Album – Fear Fun
Year – 2012
Genre – Indie/Folk
Well, I officially can’t say Rolling Stone never gave me anything besides ten thousand articles on Jerry Garcia and Bob Dylan to read. I found out about Father John Misty (aka J. Tillman, aka Joshua Tillman) through one of their articles. Naturally, a name like that piqued my interest and I did some digging, and lo and behold I stumble upon a phenomenal indie folk artist! Thanks RS, even if every single Grateful Dead and Bob Dylan Re-Release/B-sides/Attic Sessions/Lost Tapes release gets 4 stars every time.
The song is musically simple enough, but it has a some wonderful features that make it stand out from the deluge of similar artists out there right now. First of all, there’s a wonderful chorus that backs up Tillman throughout the song, and it really gets beautiful when they hit the chorus. The guitar and piano set the mood wonderfully during each verse, and the simple drums keep everything in line.

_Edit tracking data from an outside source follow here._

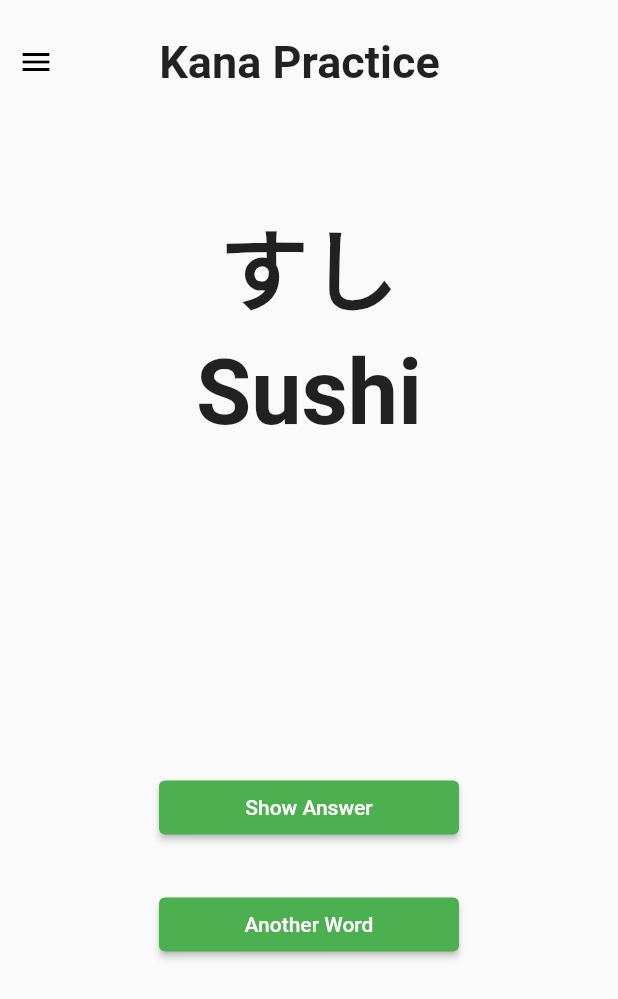
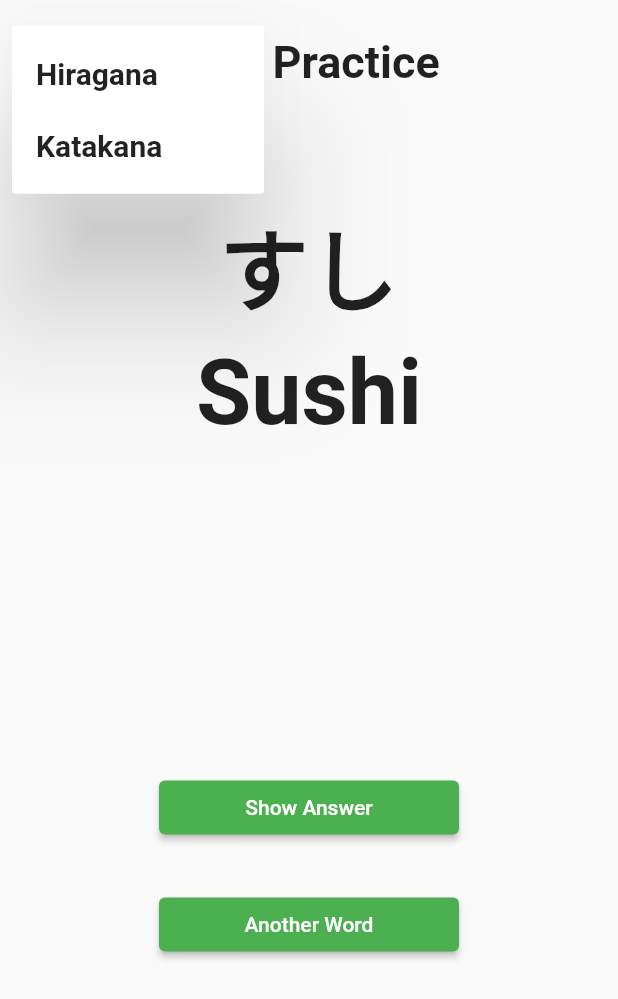
Before and after one commit to MitchellMaliglig/Mobile-App-Project-CS-4750-, a Flutter app: the KanaPractice screen opened directly, after a tap on the "menu" icon, on a phone screen of 412 x 824 dp. Shown: the top 999 px of the screen. Run offline on Flutter 3.47's test engine with Material 2 defaults, Android fonts, the phone set to English and light mode, and no system bars; missing offline and left inert: kana_kit.

Commit message:
kana practice

```diff
--- a/lib/activities/kana_practice.dart
+++ b/lib/activities/kana_practice.dart
@@ -1,4 +1,7 @@
 import 'package:flutter/material.dart';
+import 'package:kana_kit/kana_kit.dart';
+import 'dart:math';
+
 class KanaPractice extends StatefulWidget {
   const KanaPractice({Key? key}) : super(key: key);
 
@@ -7,6 +10,18 @@ class KanaPractice extends StatefulWidget {
 }
 
 class _KanaPracticeState extends State<KanaPractice> {
+  final kana = KanaKit();
+  Random random = new Random();
+
+  var kpNum = 1;
+  var kpWord = '';
+
+  // kpNum = 1;
+  var kpHiragana = ['taberu', 'sushi', 'jisho'];
+
+  // kpNum = 2;
+  var kpKatakana = ['keiki', 'pan', 'karee'];
+
   @override
   Widget build(BuildContext context) {
     return Scaffold(
@@ -17,15 +32,35 @@ class _KanaPracticeState extends State<KanaPractice> {
             child: Row(
               mainAxisAlignment: MainAxisAlignment.center,
               children: [
-                IconButton(
-                  icon: Icon(Icons.menu),
-                  color: Colors.black,
-                  onPressed: (){},
+                PopupMenuButton(
+                    icon: Icon(Icons.menu),
+                    elevation: 40,
+                    onSelected: (value){
+
+                    },
+                    itemBuilder: (context) => [
+                      PopupMenuItem(
+                          child: Text('Hiragana',
+                            style: TextStyle(
+                              fontSize: 20,
+                              fontWeight: FontWeight.bold,
+                            ),
+                          ),
+                          value: 1,
+                      ),
+                      PopupMenuItem(
+                          child: Text('Katakana',
+                            style: TextStyle(
+                              fontSize: 20,
+                              fontWeight: FontWeight.bold,
+                            ),),
+                          value: 2,
+                      ),
+                    ]
                 ),
                 Expanded(
                   flex: 5,
                   child: Center(
-                    //    margin: EdgeInsets.only(left: 40),
                       child:
                       Text('Kana Practice',
                       style: TextStyle(
--- a/pubspec.yaml
+++ b/pubspec.yaml
@@ -28,6 +28,7 @@ dependencies:
   # The following adds the Cupertino Icons font to your application.
   # Use with the CupertinoIcons class for iOS style icons.
   cupertino_icons: ^1.0.2
+  kana_kit: ^2.0.0
 
 dev_dependencies:
   flutter_test:
```
Also changed, not shown: pubspec.lock.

There’s also much appreciated mandolin strumming passages in there for good measure. I mean, we have to make sure all the folk elements are in line!

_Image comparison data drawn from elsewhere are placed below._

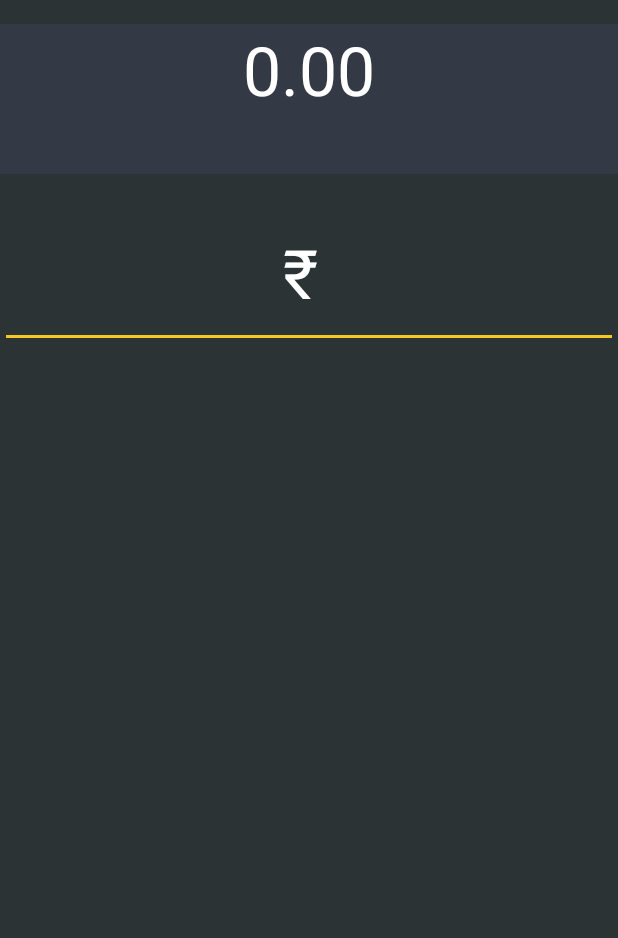
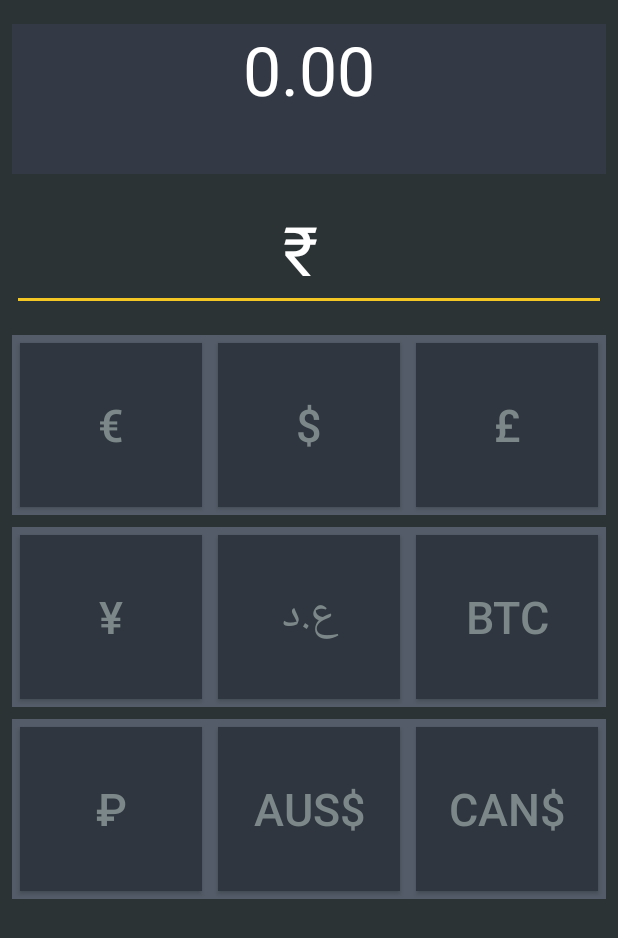
Before and after one commit to rupesh1310/Android, an Android app: the screen it shows after launch (MainActivity), on a phone screen of 412 x 824 dp. Shown: the top 938 px of the screen. Run offline under Robolectric (Android 15) with nearby library versions, the phone set to English and light mode, and no system bars.

Commit message:
:rocket: added currencyconverter v2

```diff
--- a/17CurrecyConverApp/app/src/main/AndroidManifest.xml
+++ b/17CurrecyConverApp/app/src/main/AndroidManifest.xml
@@ -1,6 +1,6 @@
 <?xml version="1.0" encoding="utf-8"?>
 <manifest xmlns:android="http://schemas.android.com/apk/res/android"
-    package="rupesh1310.github.currecyconverapp">
+    package="learncodeonline.in.cuccencyconverterapp">
 
     <application
         android:allowBackup="true"
--- /dev/null
+++ b/17CurrecyConverApp/app/src/main/java/learncodeonline/in/cuccencyconverterapp/MainActivity.java
@@ -0,0 +1,70 @@
+package learncodeonline.in.cuccencyconverterapp;
+
+import android.support.v7.app.AppCompatActivity;
+import android.os.Bundle;
+import android.text.TextUtils;
+import android.view.View;
+import android.widget.Button;
+import android.widget.EditText;
+import android.widget.TextView;
+
+import java.text.DecimalFormat;
+import java.util.Formatter;
+
+public class MainActivity extends AppCompatActivity {
+
+    Button euro, pound, dollar, yen, dinar, bitcoin, rubel, ausdollar, candollar;
+    EditText editText;
+    TextView textView;
+
+    @Override
+    protected void onCreate(Bundle savedInstanceState) {
+        super.onCreate(savedInstanceState);
+        setContentView(R.layout.activity_main);
+
+        euro = findViewById(R.id.euro);
+        pound = findViewById(R.id.pound);
+        //TODO:
+        dollar = findViewById(R.id.dollar);
+        //TODO:
+        yen = findViewById(R.id.yen);
+        //TODO:
+        dinar = findViewById(R.id.dinar);
+        //TODO:
+        bitcoin=findViewById(R.id.bitcoin);
+        //TODO:
+        rubel = findViewById(R.id.rubel);
+        //TODO:
+        ausdollar = findViewById(R.id.ausdollar);
+        //TODO:
+        candollar = findViewById(R.id.candollar);
+        editText = findViewById(R.id.editText);
+        textView = findViewById(R.id.textView);
+
+
+        euro.setOnClickListener(new View.OnClickListener() {
+            @Override
+            public void onClick(View view) {
+                String z = editText.getText().toString();
+
+                if (TextUtils.isEmpty(z)){
+                    editText.setError("Empty User Input");
+                } else {
+                    double n, k;
+
+                    n = Double.parseDouble(z);
+                    textView.setText(null);
+                    Formatter formatter = new Formatter();
+                    k = n * 0.012;
+
+                    DecimalFormat numberFormat = new DecimalFormat("#.00");
+                    textView.setText("" + numberFormat.format(k));
+//                    textView.setText(""+k);
+                }
+
+
+            }
+        });
+
+    }
+}
--- a/17CurrecyConverApp/app/src/main/res/layout/activity_main.xml
+++ b/17CurrecyConverApp/app/src/main/res/layout/activity_main.xml
@@ -1,5 +1,5 @@
 <?xml version="1.0" encoding="utf-8"?>
-<androidx.constraintlayout.widget.ConstraintLayout xmlns:android="http://schemas.android.com/apk/res/android"
+<android.support.constraint.ConstraintLayout xmlns:android="http://schemas.android.com/apk/res/android"
     xmlns:app="http://schemas.android.com/apk/res-auto"
     xmlns:tools="http://schemas.android.com/tools"
     android:layout_width="match_parent"
@@ -11,28 +11,197 @@
         android:id="@+id/textView"
         android:layout_width="match_parent"
         android:layout_height="100dp"
+        android:layout_marginStart="8dp"
         android:layout_marginTop="16dp"
+        android:layout_marginEnd="8dp"
+        android:background="#333945"
         android:text="0.00"
-        android:background="#333945"
+        android:textAlignment="center"
         android:textColor="#fff"
         android:textSize="45sp"
-        android:textAlignment="center"
         app:layout_constraintEnd_toEndOf="parent"
+        app:layout_constraintHorizontal_bias="0.0"
         app:layout_constraintStart_toStartOf="parent"
         app:layout_constraintTop_toTopOf="parent" />
 
     <EditText
+        android:id="@+id/editText"
         android:layout_width="match_parent"
-        android:layout_height="100dp"
+        android:layout_height="75dp"
+        android:layout_marginStart="8dp"
         android:layout_marginTop="16dp"
+        android:layout_marginEnd="8dp"
+        android:hint="₹ "
         android:inputType="number"
         android:textAlignment="center"
-        android:hint="₹ "
         android:textColor="#fff"
+        android:textColorHint="#fff"
         android:textSize="45sp"
-        android:textColorHint="#fff"
         app:layout_constraintEnd_toEndOf="parent"
+        app:layout_constraintHorizontal_bias="0.0"
+        app:layout_constraintStart_toStartOf="parent"
         app:layout_constraintTop_toBottomOf="@+id/textView" />
 
+    <LinearLayout
+        android:id="@+id/linearLayout"
+        android:layout_width="match_parent"
+        android:layout_height="120dp"
+        android:layout_marginStart="8dp"
+        android:layout_marginTop="16dp"
+        android:layout_marginEnd="8dp"
+        android:background="#535C68"
+        android:orientation="horizontal"
+        android:weightSum="3"
+        app:layout_constraintEnd_toEndOf="parent"
+        app:layout_constraintHorizontal_bias="0.0"
+        app:layout_constraintStart_toStartOf="parent"
+        app:layout_constraintTop_toBottomOf="@+id/editText">
 
-</androidx.constraintlayout.widget.ConstraintLayout>
+        <Button
+            android:id="@+id/euro"
+            android:layout_width="match_parent"
+            android:layout_height="match_parent"
+            android:layout_margin="5dp"
+            android:layout_weight="1"
+            android:background="#2F363F"
+            android:text="€"
+            android:textColor="#7B8788"
+            android:textSize="30sp"
+
+            />
+
+        <Button
+            android:id="@+id/dollar"
+            android:layout_width="match_parent"
+            android:layout_height="match_parent"
+            android:layout_margin="5dp"
+            android:layout_weight="1"
+            android:background="#2F363F"
+            android:text="$"
+            android:textColor="#7B8788"
+            android:textSize="30sp"
+
+            />
+
+        <Button
+            android:id="@+id/pound"
+            android:layout_width="match_parent"
+            android:layout_height="match_parent"
+            android:layout_margin="5dp"
+            android:layout_weight="1"
+            android:background="#2F363F"
+            android:text="£"
+            android:textColor="#7B8788"
+            android:textSize="30sp"
+
+            />
+
+
+    </LinearLayout>
+
+    <LinearLayout
+        android:layout_width="match_parent"
+        android:layout_height="120dp"
+        android:layout_marginStart="8dp"
+        android:layout_marginTop="8dp"
+        android:layout_marginEnd="8dp"
+        android:orientation="horizontal"
+        android:background="#535C68"
+        app:layout_constraintEnd_toEndOf="parent"
+        app:layout_constraintHorizontal_bias="0.0"
+        app:layout_constraintStart_toStartOf="parent"
+        android:weightSum="3"
+        app:layout_constraintTop_toBottomOf="@+id/linearLayout2">
+
+        <Button
+            android:id="@+id/rubel"
+            android:layout_width="match_parent"
+            android:layout_height="match_parent"
+            android:layout_margin="5dp"
+            android:layout_weight="1"
+            android:background="#2F363F"
+            android:text="₽"
+            android:textColor="#7B8788"
+            android:textSize="30sp"
+
+            />
+        <Button
+            android:id="@+id/ausdollar"
+            android:layout_width="match_parent"
+            android:layout_height="match_parent"
+            android:layout_margin="5dp"
+            android:layout_weight="1"
+            android:background="#2F363F"
+            android:text="AUS$"
+            android:textColor="#7B8788"
+            android:textSize="30sp"
+
+            />
+        <Button
+            android:id="@+id/candollar"
+            android:layout_width="match_parent"
+            android:layout_height="match_parent"
+            android:layout_margin="5dp"
+            android:layout_weight="1"
+            android:background="#2F363F"
+            android:text="Can$"
+            android:textColor="#7B8788"
+            android:textSize="30sp"
+
+            />
+
+    </LinearLayout>
+
+    <LinearLayout
+        android:id="@+id/linearLayout2"
+        android:layout_width="match_parent"
+        android:layout_height="120dp"
+        android:layout_marginStart="8dp"
+        android:layout_marginTop="8dp"
+        android:layout_marginEnd="8dp"
+        android:orientation="horizontal"
+        android:background="#535C68"
+        app:layout_constraintEnd_toEndOf="parent"
+        app:layout_constraintStart_toStartOf="parent"
+        android:weightSum="3"
+        app:layout_constraintTop_toBottomOf="@+id/linearLayout">
+
+        <Button
+            android:id="@+id/yen"
+            android:layout_width="match_parent"
+            android:layout_height="match_parent"
+            android:layout_margin="5dp"
+            android:layout_weight="1"
+            android:background="#2F363F"
+            android:text="¥"
+            android:textColor="#7B8788"
+            android:textSize="30sp"
+
+            /><Button
+        android:id="@+id/dinar"
+        android:layout_width="match_parent"
+        android:layout_height="match_parent"
+        android:layout_margin="5dp"
+        android:layout_weight="1"
+        android:background="#2F363F"
+        android:text="ع.د"
+        android:textColor="#7B8788"
+        android:textSize="30sp"
+
+        /><Button
+        android:id="@+id/bitcoin"
+        android:layout_width="match_parent"
+        android:layout_height="match_parent"
+        android:layout_margin="5dp"
+        android:layout_weight="1"
+        android:background="#2F363F"
+        android:text="BTC"
+        android:textColor="#7B8788"
+        android:textSize="30sp"
+
+        />
+
+    </LinearLayout>
+
+
+</android.support.constraint.ConstraintLayout>
--- a/17CurrecyConverApp/app/src/main/res/values/strings.xml
+++ b/17CurrecyConverApp/app/src/main/res/values/strings.xml
@@ -1,3 +1,3 @@
 <resources>
-    <string name="app_name">CurrecyConverApp</string>
+    <string name="app_name">CuccencyConverterApp</string>
 </resources>
--- a/17CurrecyConverApp/build.gradle
+++ b/17CurrecyConverApp/build.gradle
@@ -1,13 +1,14 @@
 // Top-level build file where you can add configuration options common to all sub-projects/modules.
 
 buildscript {
+
     repositories {
         google()
         jcenter()
-
     }
     dependencies {
-        classpath 'com.android.tools.build:gradle:3.5.2'
+        classpath 'com.android.tools.build:gradle:3.2.0'
+
 
         // NOTE: Do not place your application dependencies here; they belong
         // in the individual module build.gradle files
@@ -18,7 +19,6 @@ allprojects {
     repositories {
         google()
         jcenter()
-
     }
 }
 
--- a/17CurrecyConverApp/gradle.properties
+++ b/17CurrecyConverApp/gradle.properties
@@ -11,9 +11,3 @@ org.gradle.jvmargs=-Xmx1536m
 # This option should only be used with decoupled projects. More details, visit
 # http://www.gradle.org/docs/current/userguide/multi_project_builds.html#sec:decoupled_projects
 # org.gradle.parallel=true
-# AndroidX package structure to make it clearer which packages are bundled with the
-# Android operating system, and which are packaged with your app's APK
-# https://developer.android.com/topic/libraries/support-library/androidx-rn
-android.useAndroidX=true
-# Automatically convert third-party libraries to use AndroidX
-android.enableJetifier=true
--- a/17CurrecyConverApp/settings.gradle
+++ b/17CurrecyConverApp/settings.gradle
@@ -1,2 +1 @@
 include ':app'
-rootProject.name='CurrecyConverApp'
```
Also changed, not shown: 17CurrecyConverApp/app/build.gradle (+9 -10 lines), 17CurrecyConverApp/gradle/wrapper/gradle-wrapper.properties, 3 other files.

However, the real draw of the song is Tillman’s vocal performance and lyricism. His voice is clear and passionate, but it has that rustic feel that gives life to the music. It’s the true folk voice. The way stretches out those first notes in the first line keeps you fully engrossed from the start.
Tillman hits full stride during the chorus. Not only is the melody crazy catchy and melancholic, but his emotion during “smoke everything in sight with every girl I’ve ever loved” cracks the air like a whip. His falsetto jump combined with the melody really gives that sense of desperation and longing that I think he’s going for. The final line of the chorus resolves everything beautifully, and Tillman’s expression of “look out Hollywood, here I come” has the melody and catharsis of both a weary sigh and a determined stranglehold.
The song as a whole is really about letting yourself enjoy life before everything comes to an end, or something bad happens to you. But the way the song is sung is a bit deeper than that. There’s a real sense of loneliness, or maybe frustration in Tillman’s voice. It’s definitely a sad song, despite the message of uninhibited choices that it presents. It’s as if Tillman is presenting all of these things ironically, except for that emotional falsetto jump line earlier. To me, his expression of love is as real as his musings get. But that doesn’t detract from the message of the song. It adds a whole new layer to it, and makes it twice as good if you interpret it in that way. It’s much more tragic and relatable that way, at least to me.
Either way you slice it, “Funtimes In Babylon” is a beautifully sung folk track that needs to be heard by everyone who can appreciate the genre! It’s a great song to add to your “Chill” playlist that I know all of you have. C’mon, don’t deny it.
Thanks for reading, as always. Be sure to let me know what you think in the comments. Share the song if you like it!